** Data under study follows **

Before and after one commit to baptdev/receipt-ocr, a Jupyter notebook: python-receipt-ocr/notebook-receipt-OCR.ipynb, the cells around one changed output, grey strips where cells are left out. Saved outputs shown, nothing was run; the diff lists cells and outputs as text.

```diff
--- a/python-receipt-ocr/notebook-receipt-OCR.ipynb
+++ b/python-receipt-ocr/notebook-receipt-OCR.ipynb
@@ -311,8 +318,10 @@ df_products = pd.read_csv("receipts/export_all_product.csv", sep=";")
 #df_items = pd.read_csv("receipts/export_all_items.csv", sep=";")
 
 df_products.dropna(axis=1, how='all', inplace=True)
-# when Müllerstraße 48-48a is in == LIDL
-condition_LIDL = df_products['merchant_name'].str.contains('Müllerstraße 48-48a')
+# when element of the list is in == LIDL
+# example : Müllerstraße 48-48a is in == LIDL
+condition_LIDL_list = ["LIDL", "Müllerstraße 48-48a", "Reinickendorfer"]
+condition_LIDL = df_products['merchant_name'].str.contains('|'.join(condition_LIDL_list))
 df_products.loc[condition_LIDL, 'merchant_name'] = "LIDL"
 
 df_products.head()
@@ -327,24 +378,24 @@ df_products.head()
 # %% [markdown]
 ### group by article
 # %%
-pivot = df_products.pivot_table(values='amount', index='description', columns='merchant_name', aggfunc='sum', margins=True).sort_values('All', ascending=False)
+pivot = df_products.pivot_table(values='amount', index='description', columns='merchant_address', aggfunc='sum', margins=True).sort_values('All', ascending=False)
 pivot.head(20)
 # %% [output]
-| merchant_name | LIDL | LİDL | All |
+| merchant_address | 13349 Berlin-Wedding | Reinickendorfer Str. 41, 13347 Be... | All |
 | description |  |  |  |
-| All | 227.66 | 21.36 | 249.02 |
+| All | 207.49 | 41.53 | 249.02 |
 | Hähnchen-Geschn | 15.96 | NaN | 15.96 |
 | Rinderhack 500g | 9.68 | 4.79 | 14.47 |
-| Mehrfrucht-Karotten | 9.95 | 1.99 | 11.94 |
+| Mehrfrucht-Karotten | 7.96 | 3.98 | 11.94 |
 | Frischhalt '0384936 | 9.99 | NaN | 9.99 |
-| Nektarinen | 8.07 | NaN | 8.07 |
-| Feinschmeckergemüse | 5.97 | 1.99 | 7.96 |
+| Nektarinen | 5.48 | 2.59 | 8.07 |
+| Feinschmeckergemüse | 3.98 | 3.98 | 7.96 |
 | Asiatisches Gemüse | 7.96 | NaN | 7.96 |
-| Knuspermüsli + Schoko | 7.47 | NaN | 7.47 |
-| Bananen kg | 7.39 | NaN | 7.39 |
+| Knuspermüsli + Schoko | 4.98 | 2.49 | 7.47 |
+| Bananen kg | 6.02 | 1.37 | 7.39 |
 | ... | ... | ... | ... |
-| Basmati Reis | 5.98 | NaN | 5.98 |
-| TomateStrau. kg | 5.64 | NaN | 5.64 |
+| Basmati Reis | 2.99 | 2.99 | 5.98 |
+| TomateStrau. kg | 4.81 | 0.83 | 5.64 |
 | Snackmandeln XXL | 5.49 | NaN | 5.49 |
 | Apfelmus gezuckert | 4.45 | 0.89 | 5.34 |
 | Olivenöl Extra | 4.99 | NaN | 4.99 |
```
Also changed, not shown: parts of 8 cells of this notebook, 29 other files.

** End of Data under study **

### [Aim of the exercise]
Supply the count of lines in the entries that include "Müllerstraße", and no other text.

### [Result for this task]
4